> [REQUIRED WORK]: Exact copies of the line with "-14,6 +14,7 @@" and of all lines after it through the end of the entries are required, and no other lines.

[Revision comparison data]
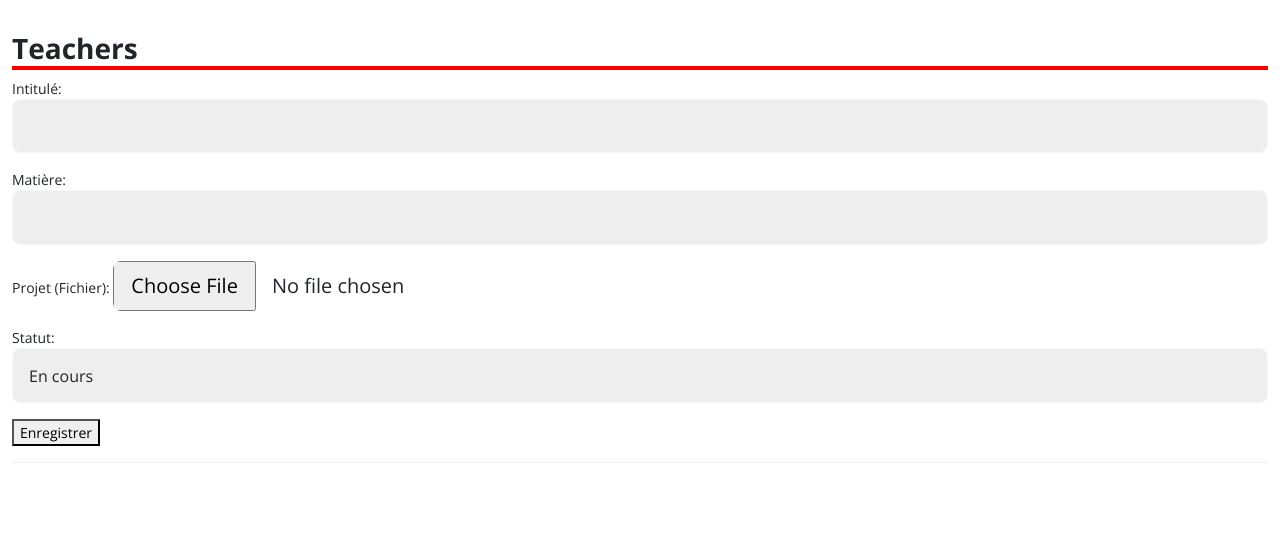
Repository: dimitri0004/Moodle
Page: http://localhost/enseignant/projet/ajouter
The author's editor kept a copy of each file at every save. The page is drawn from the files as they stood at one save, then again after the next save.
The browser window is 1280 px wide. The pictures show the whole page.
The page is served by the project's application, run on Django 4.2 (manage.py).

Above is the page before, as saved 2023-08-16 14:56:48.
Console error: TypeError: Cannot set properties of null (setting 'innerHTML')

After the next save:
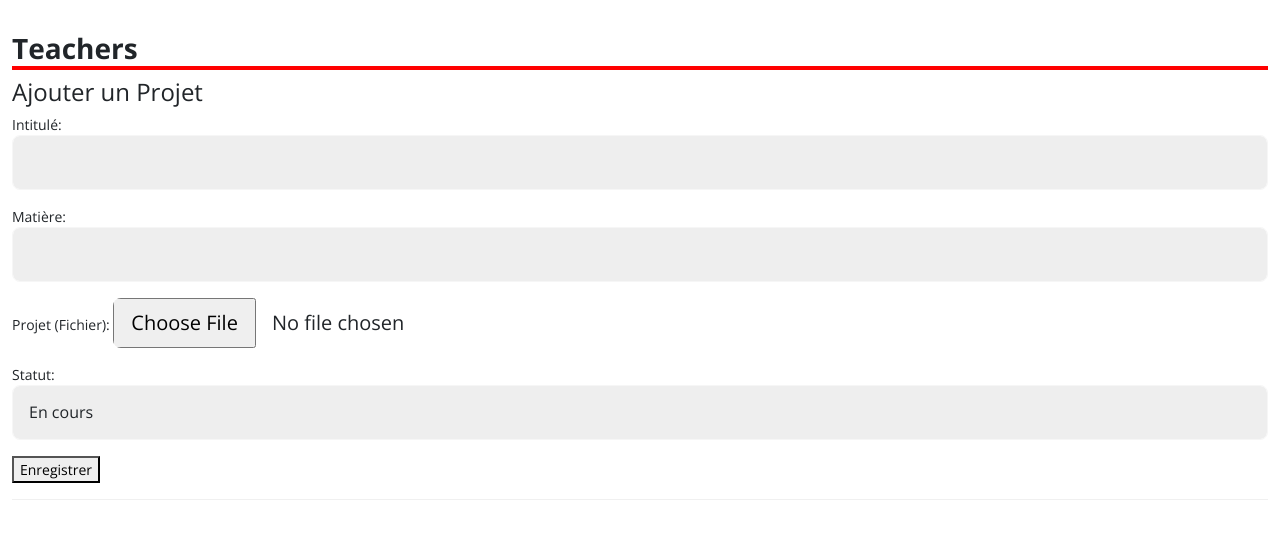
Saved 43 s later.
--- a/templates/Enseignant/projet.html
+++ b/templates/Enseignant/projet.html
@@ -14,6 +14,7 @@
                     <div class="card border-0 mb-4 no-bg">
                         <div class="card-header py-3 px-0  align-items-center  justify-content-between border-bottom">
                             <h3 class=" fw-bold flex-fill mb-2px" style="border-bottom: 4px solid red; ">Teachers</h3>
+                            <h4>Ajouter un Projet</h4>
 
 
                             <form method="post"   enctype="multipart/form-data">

> [SOLUTION FOR THIS TASK]:
@@ -14,6 +14,7 @@
                     <div class="card border-0 mb-4 no-bg">
                         <div class="card-header py-3 px-0  align-items-center  justify-content-between border-bottom">
                             <h3 class=" fw-bold flex-fill mb-2px" style="border-bottom: 4px solid red; ">Teachers</h3>
+                            <h4>Ajouter un Projet</h4>
 
 
                             <form method="post"   enctype="multipart/form-data">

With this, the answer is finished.